[RECORDS FOR THIS EXERCISE Boundary: Start]

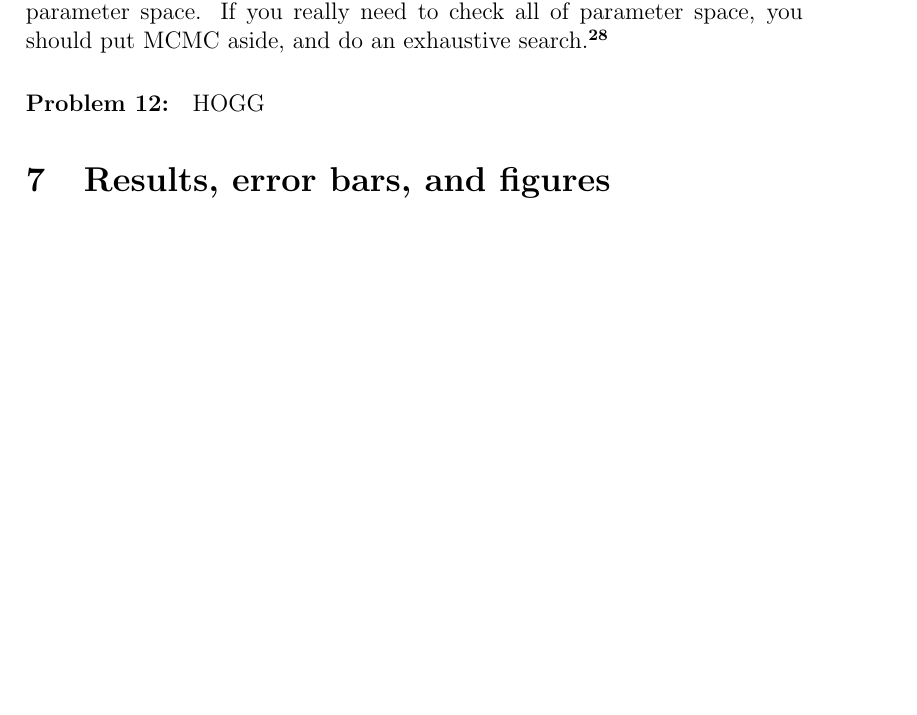
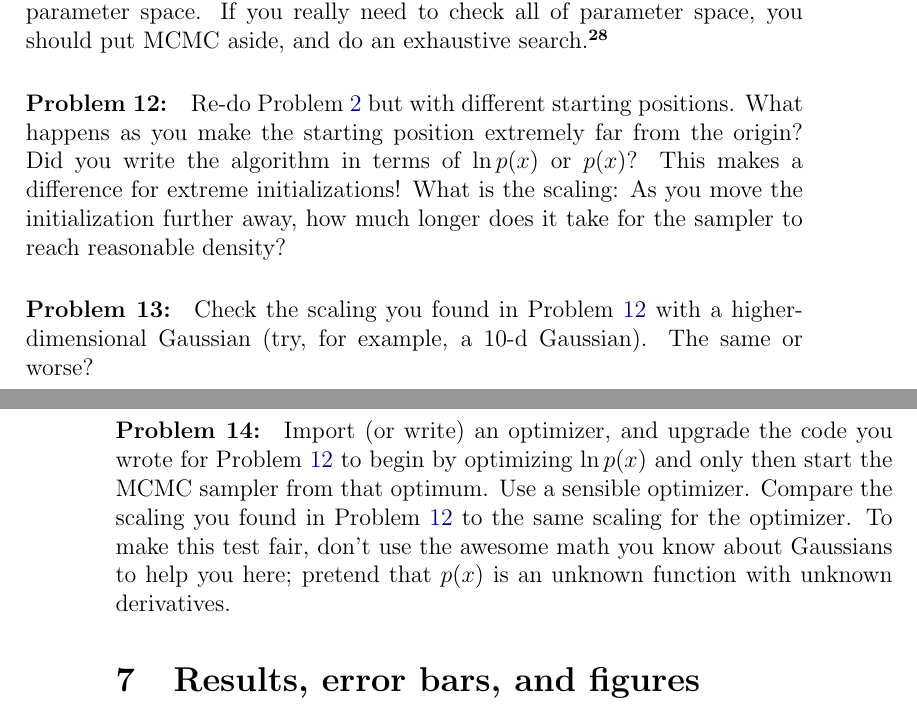
Before and after one commit to davidwhogg/mcmc, a LaTeX paper (mcmc.tex): part of page 17 of 39 before the commit and two parts of pages 17 and 18 of 40 after it, the two joined at a grey line, cut so that both start at the same text, the shorter picture padded with empty space. Compiled offline with pdfLaTeX.

Commit message:
problems

```diff
--- a/mcmc.tex
+++ b/mcmc.tex
@@ -1032,9 +1033,35 @@ If you really need to check all of parameter space, you should put
 MCMC aside, and do an exhaustive search.\note{You might want to open a
   bottle of wine or two while the code runs.}
 
+\begin{problem}\label{prob:initialization}
+Re-do \problemname~\ref{prob:firstMH} but with different starting
+positions.
+What happens as you make the starting position extremely far from the
+origin?
+Did you write the algorithm in terms of $\ln p(x)$ or $p(x)$?
+This makes a difference for extreme initializations!
+What is the scaling:  As you move the initialization further away,
+how much longer does it take for the sampler to reach reasonable
+density?
+\end{problem}
+
 \begin{problem}
-
-HOGG
+Check the scaling you found in \problemname~\ref{prob:initialization}
+with a higher-dimensional Gaussian (try, for example, a 10-d Gaussian).
+The same or worse?
+\end{problem}
+
+\begin{problem}
+Import (or write) an optimizer, and upgrade the code you wrote for
+\problemname~\ref{prob:initialization} to begin by optimizing $\ln
+p(x)$ and only then start the MCMC sampler from that optimum.
+Use a sensible optimizer.
+Compare the scaling you found in
+\problemname~\ref{prob:initialization} to the same scaling for the
+optimizer.
+To make this test fair, don't use the awesome math you know about
+Gaussians to help you here; pretend that $p(x)$ is an unknown function
+with unknown derivatives.
 \end{problem}
 
 \section{Results, error bars, and figures}\label{sec:results}
```
Also changed, not shown: mcmc.tex (3 more changed lines).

[RECORDS FOR THIS EXERCISE Boundary: End]

INSTRUCTIONS FOR THE TASK
Every entry above is to be printed again exactly, pictures omitted.

YOUR SOLUTION
Before and after one commit to davidwhogg/mcmc, a LaTeX paper (mcmc.tex): part of page 17 of 39 before the commit and two parts of pages 17 and 18 of 40 after it, the two joined at a grey line, cut so that both start at the same text, the shorter picture padded with empty space. Compiled offline with pdfLaTeX.

Commit message:
problems

```diff
--- a/mcmc.tex
+++ b/mcmc.tex
@@ -1032,9 +1033,35 @@ If you really need to check all of parameter space, you should put
 MCMC aside, and do an exhaustive search.\note{You might want to open a
   bottle of wine or two while the code runs.}
 
+\begin{problem}\label{prob:initialization}
+Re-do \problemname~\ref{prob:firstMH} but with different starting
+positions.
+What happens as you make the starting position extremely far from the
+origin?
+Did you write the algorithm in terms of $\ln p(x)$ or $p(x)$?
+This makes a difference for extreme initializations!
+What is the scaling:  As you move the initialization further away,
+how much longer does it take for the sampler to reach reasonable
+density?
+\end{problem}
+
 \begin{problem}
-
-HOGG
+Check the scaling you found in \problemname~\ref{prob:initialization}
+with a higher-dimensional Gaussian (try, for example, a 10-d Gaussian).
+The same or worse?
+\end{problem}
+
+\begin{problem}
+Import (or write) an optimizer, and upgrade the code you wrote for
+\problemname~\ref{prob:initialization} to begin by optimizing $\ln
+p(x)$ and only then start the MCMC sampler from that optimum.
+Use a sensible optimizer.
+Compare the scaling you found in
+\problemname~\ref{prob:initialization} to the same scaling for the
+optimizer.
+To make this test fair, don't use the awesome math you know about
+Gaussians to help you here; pretend that $p(x)$ is an unknown function
+with unknown derivatives.
 \end{problem}
 
 \section{Results, error bars, and figures}\label{sec:results}
```
Also changed, not shown: mcmc.tex (3 more changed lines).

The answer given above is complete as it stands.